REQUIRED ACTION ▸ Your task is to repeat exactly the lines below between the line holding "shifted. The close-out" and the line holding "Also changed, not shown: 4 other files.", inclusive, and only those.

DATA FOR PROCESSING ▸

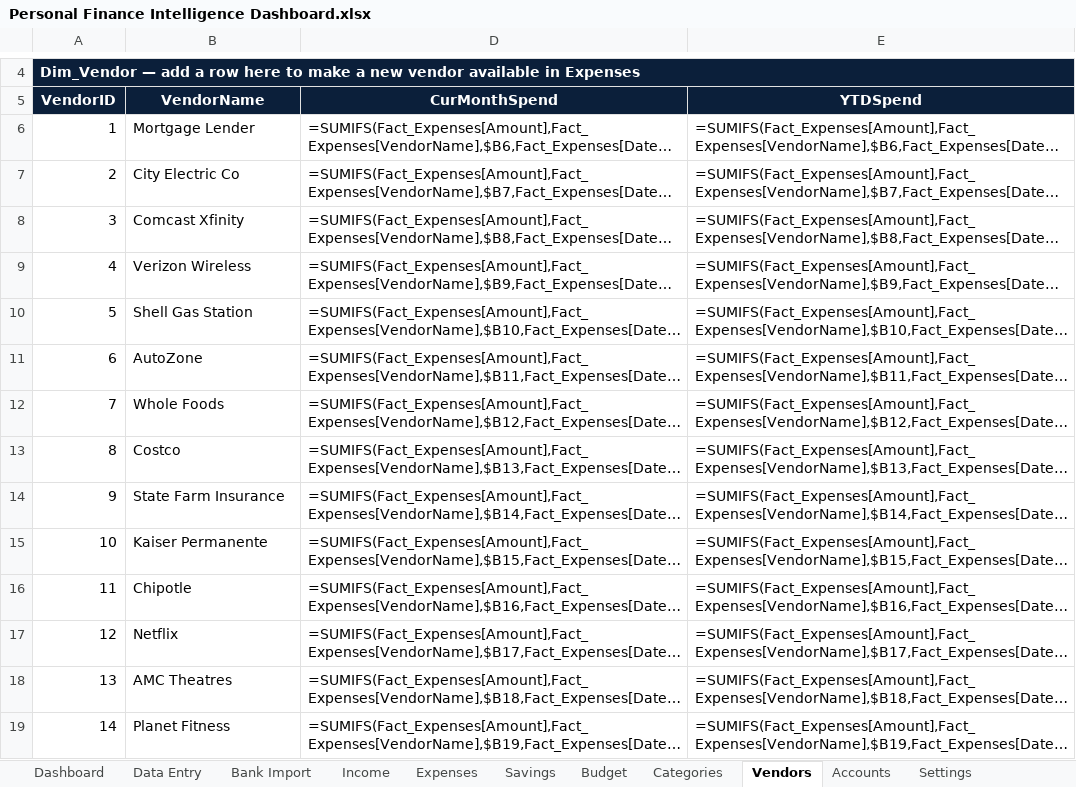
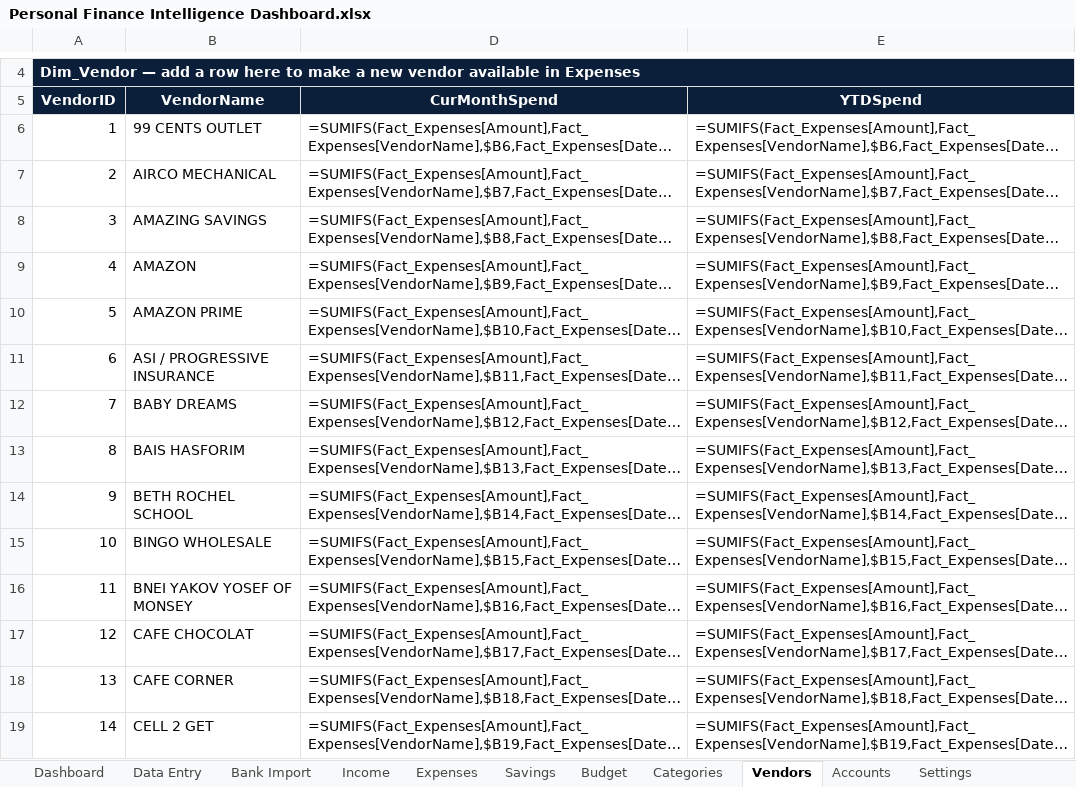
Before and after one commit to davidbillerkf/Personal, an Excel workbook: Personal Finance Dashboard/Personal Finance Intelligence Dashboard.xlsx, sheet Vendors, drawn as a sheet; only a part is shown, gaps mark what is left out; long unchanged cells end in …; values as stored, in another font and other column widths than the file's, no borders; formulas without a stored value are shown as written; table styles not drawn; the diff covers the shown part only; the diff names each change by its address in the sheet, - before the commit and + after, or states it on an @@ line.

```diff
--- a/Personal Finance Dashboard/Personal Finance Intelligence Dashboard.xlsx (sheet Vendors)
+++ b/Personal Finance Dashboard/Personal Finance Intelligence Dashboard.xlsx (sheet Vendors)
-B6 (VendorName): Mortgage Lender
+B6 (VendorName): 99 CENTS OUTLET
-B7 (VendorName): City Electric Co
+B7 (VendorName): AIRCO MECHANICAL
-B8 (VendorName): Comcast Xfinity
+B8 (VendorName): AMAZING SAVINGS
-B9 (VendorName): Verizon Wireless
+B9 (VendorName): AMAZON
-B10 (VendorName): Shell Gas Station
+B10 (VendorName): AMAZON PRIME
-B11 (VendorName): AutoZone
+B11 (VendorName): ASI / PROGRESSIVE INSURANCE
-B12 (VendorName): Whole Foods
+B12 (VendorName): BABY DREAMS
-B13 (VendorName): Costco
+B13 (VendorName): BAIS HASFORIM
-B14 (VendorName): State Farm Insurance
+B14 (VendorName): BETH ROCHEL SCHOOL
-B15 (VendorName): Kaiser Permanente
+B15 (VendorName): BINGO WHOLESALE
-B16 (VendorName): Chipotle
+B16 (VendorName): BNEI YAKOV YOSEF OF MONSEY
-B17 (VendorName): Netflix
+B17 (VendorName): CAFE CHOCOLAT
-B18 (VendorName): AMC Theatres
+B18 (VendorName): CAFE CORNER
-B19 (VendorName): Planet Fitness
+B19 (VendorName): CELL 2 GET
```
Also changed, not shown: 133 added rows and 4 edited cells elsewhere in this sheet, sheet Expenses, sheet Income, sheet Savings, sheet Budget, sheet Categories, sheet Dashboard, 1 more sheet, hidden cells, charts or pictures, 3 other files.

...

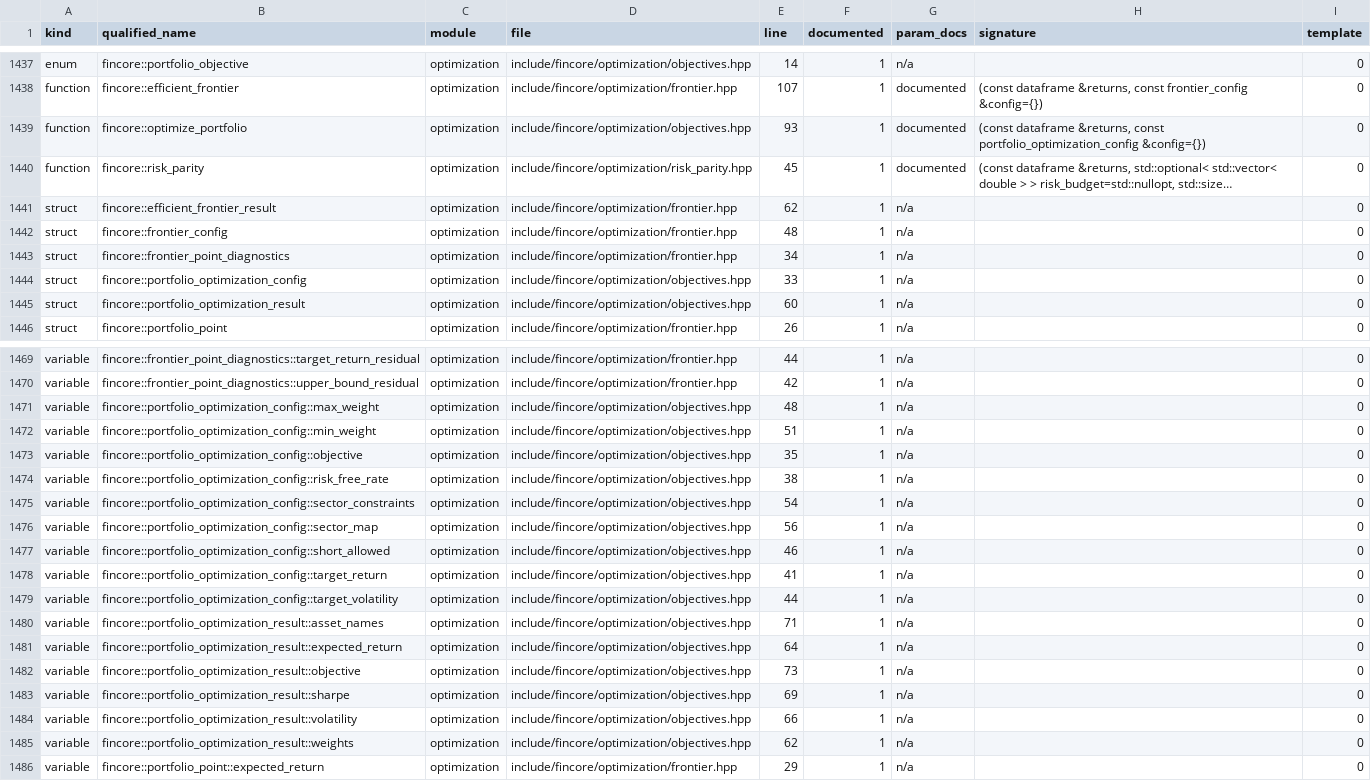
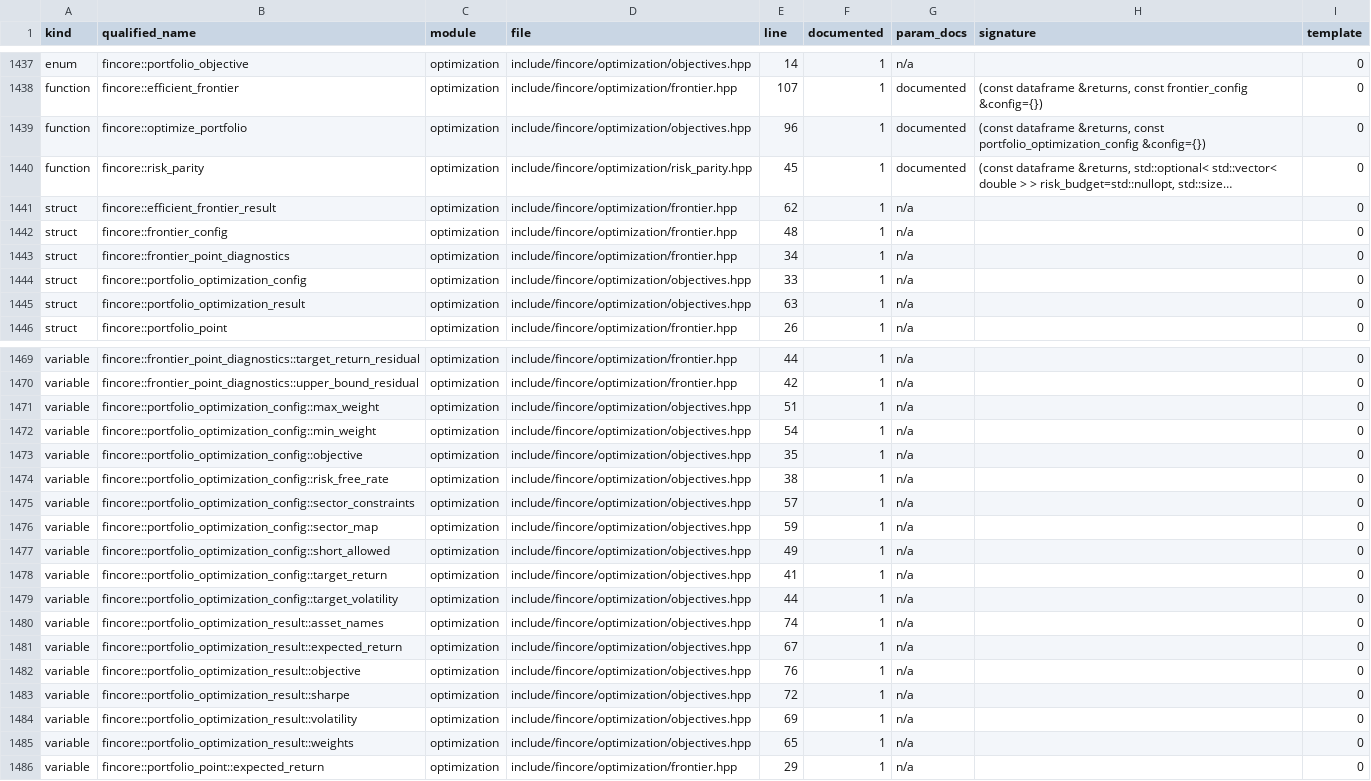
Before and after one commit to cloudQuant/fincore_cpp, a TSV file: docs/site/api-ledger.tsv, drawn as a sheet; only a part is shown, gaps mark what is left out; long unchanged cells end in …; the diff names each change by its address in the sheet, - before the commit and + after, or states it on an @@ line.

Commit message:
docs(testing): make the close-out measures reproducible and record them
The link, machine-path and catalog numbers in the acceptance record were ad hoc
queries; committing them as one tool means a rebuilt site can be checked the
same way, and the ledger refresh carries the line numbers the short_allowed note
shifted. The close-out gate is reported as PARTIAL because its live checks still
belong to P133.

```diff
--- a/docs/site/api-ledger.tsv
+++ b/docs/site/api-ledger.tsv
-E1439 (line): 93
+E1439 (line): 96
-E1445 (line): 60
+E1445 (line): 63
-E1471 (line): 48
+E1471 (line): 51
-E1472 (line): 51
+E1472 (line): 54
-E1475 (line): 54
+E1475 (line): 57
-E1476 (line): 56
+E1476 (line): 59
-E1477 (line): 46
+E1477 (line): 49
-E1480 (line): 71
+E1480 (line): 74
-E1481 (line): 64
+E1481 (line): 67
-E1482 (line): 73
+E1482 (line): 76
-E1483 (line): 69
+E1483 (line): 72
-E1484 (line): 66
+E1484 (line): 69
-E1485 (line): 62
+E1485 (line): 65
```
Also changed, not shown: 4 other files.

ANSWER BELOW ▸
shifted. The close-out gate is reported as PARTIAL because its live checks still
belong to P133.

```diff
--- a/docs/site/api-ledger.tsv
+++ b/docs/site/api-ledger.tsv
-E1439 (line): 93
+E1439 (line): 96
-E1445 (line): 60
+E1445 (line): 63
-E1471 (line): 48
+E1471 (line): 51
-E1472 (line): 51
+E1472 (line): 54
-E1475 (line): 54
+E1475 (line): 57
-E1476 (line): 56
+E1476 (line): 59
-E1477 (line): 46
+E1477 (line): 49
-E1480 (line): 71
+E1480 (line): 74
-E1481 (line): 64
+E1481 (line): 67
-E1482 (line): 73
+E1482 (line): 76
-E1483 (line): 69
+E1483 (line): 72
-E1484 (line): 66
+E1484 (line): 69
-E1485 (line): 62
+E1485 (line): 65
```
Also changed, not shown: 4 other files.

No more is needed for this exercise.